Boom Supersonic strengthens partnership with Rescale

Denver-based Boom Supersonic is strengthening its strategic partnership with Rescale to leverage the power of cloud high-performance computing (HPC) for design and optimization of its new supersonic passenger jet, the company said.

The commercial supersonic aircraft, Concorde, was envisioned in the 1960s for next-generation, high-speed intercontinental travel, but was retired due to high operating costs in 2003 after Airbus could no longer source parts, a rare backwards step in technology progress.

After fourteen years, Boom is reigniting the dream of supersonic travel with its updated XB-1 supersonic demonstrator.

The design phase leverages Rescale´s turnkey cloud HPC platform. Boom uses computational fluid dynamics (CFD) and finite element analysis running on a powerful computer infrastructure to run thousands of simulations at each stage of the design.

Boom´s product development cycle is almost entirely simulation-driven, employing the Rescale platform from initial high-level concept down to the detailed design of items such as the variable geometry engine intakes.

Using flight simulators, pilots are testing various flight conditions and helping to refine requirements in a continuous loop with simulation.

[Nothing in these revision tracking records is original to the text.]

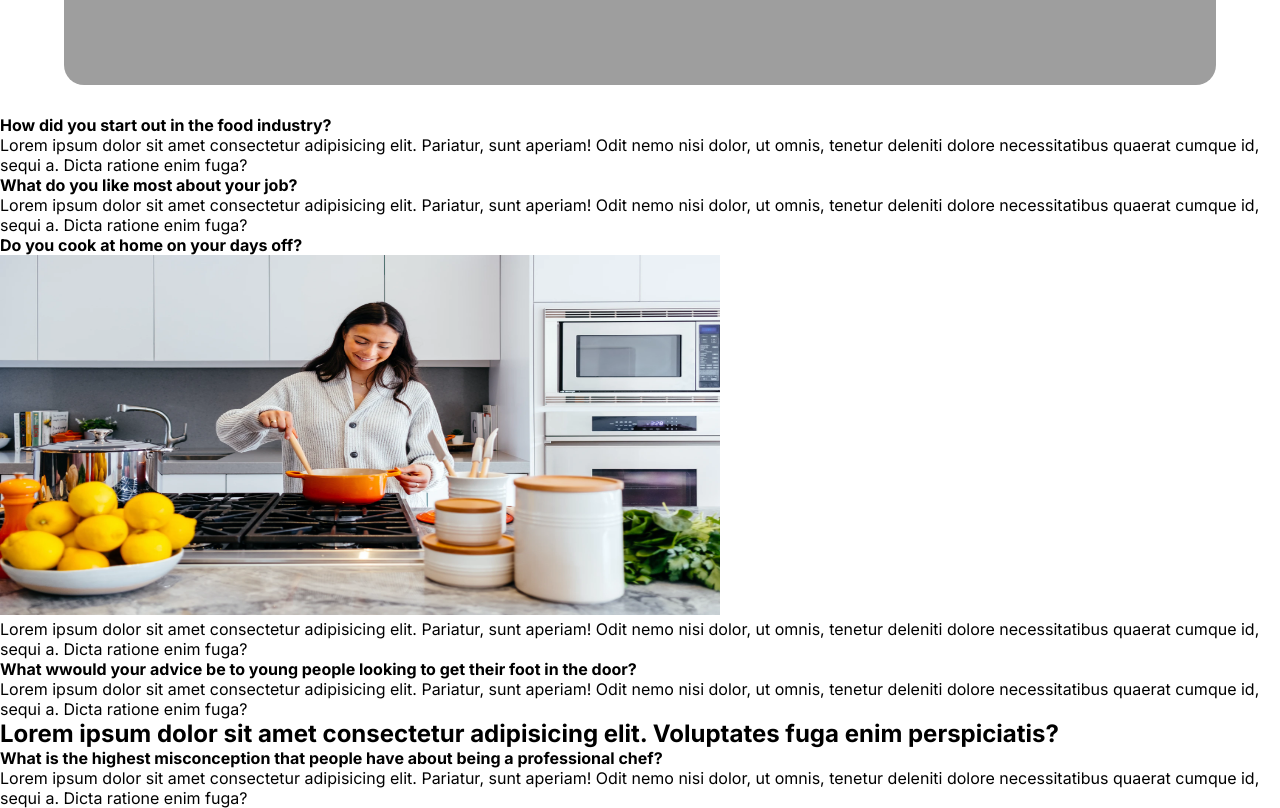
Repository: SolomonChinonso/Advanced-html-and-css-project
Page: blog.html
These files come from the project's save history. The page is drawn as it stood at one moment and after the next save; the edit follows.
The browser window is 1280 px wide. The pictures show the part of the page from y = 1086 to 2038 px (the page is 1894 px tall before and 2038 px after).
Pictures or frames that could not be fetched are drawn as grey boxes.

Above is the page before, as saved 2026-04-19 01:22:01.

After the next save:
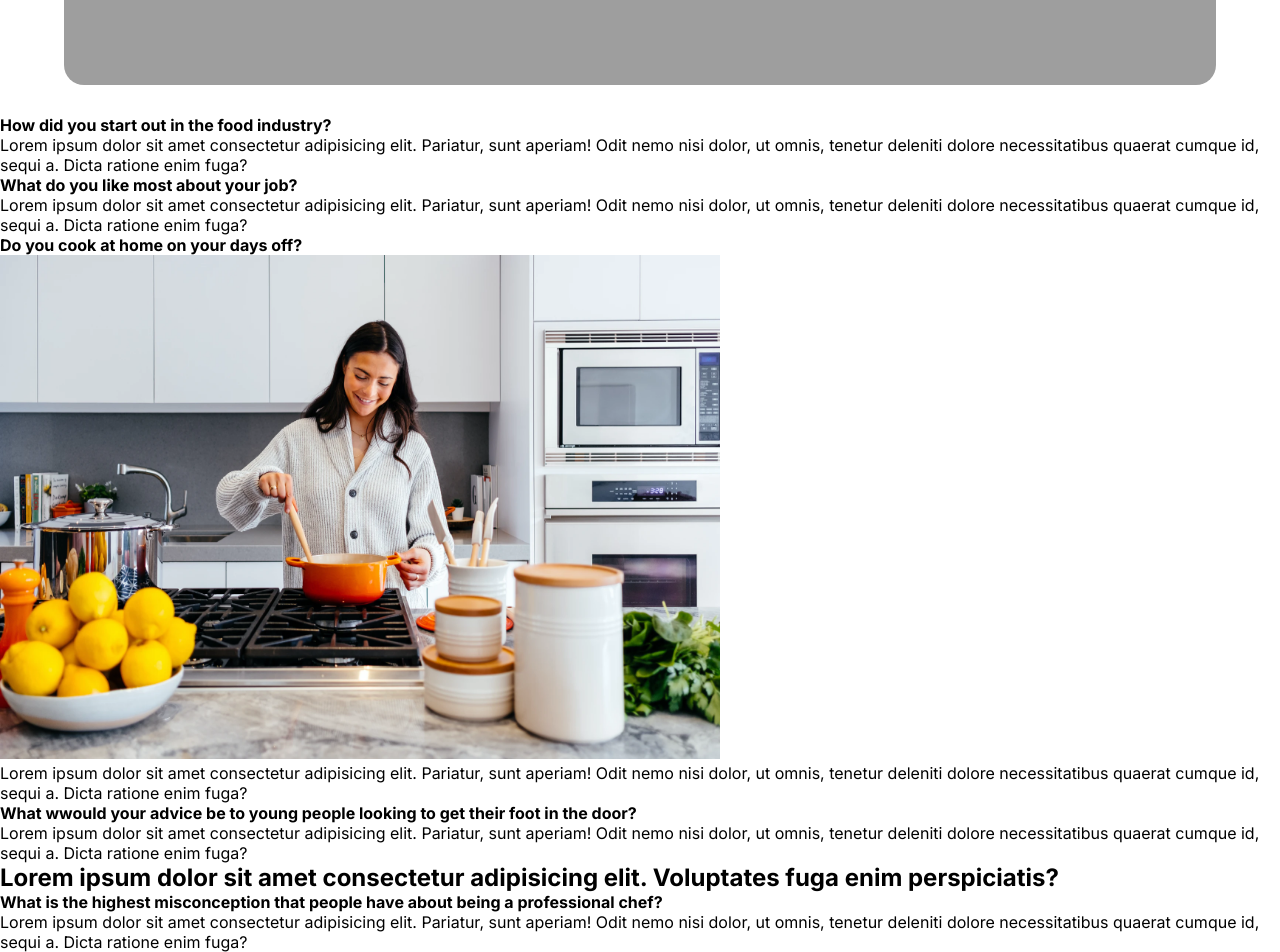
Saved 11 s later.
--- a/style.css
+++ b/style.css
@@ -734,6 +734,6 @@ footer p strong{
 }
 .query img{
     width: 100vh;
-    height: 50vh;
-
-}
+    height: 70vh;
+
+}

The approach is leading to a huge amount of data being generated across several complex simulation tools, but by working with the Rescale development team Boom is helping Rescale develop efficient data management workflows.

With a recent USD 33M Series A round of funding, Boom is building its XB-1 demonstrator aircraft now.

Boom Supersonic is a Denver-based startup dedicated to removing the barriers to experiencing the planet, starting by building a Mach 2.2 airliner economical enough to operate with business-class fares.

Boom is backed by venture capital firms such as 8VC, RRE, Lightbank, Y Combinator, and Caffeinated Capital, as well as angel investors including Sam Altman, Paul Graham, and Greg McAdoo.

Rescale provides enterprise big computing power on the multi-cloud.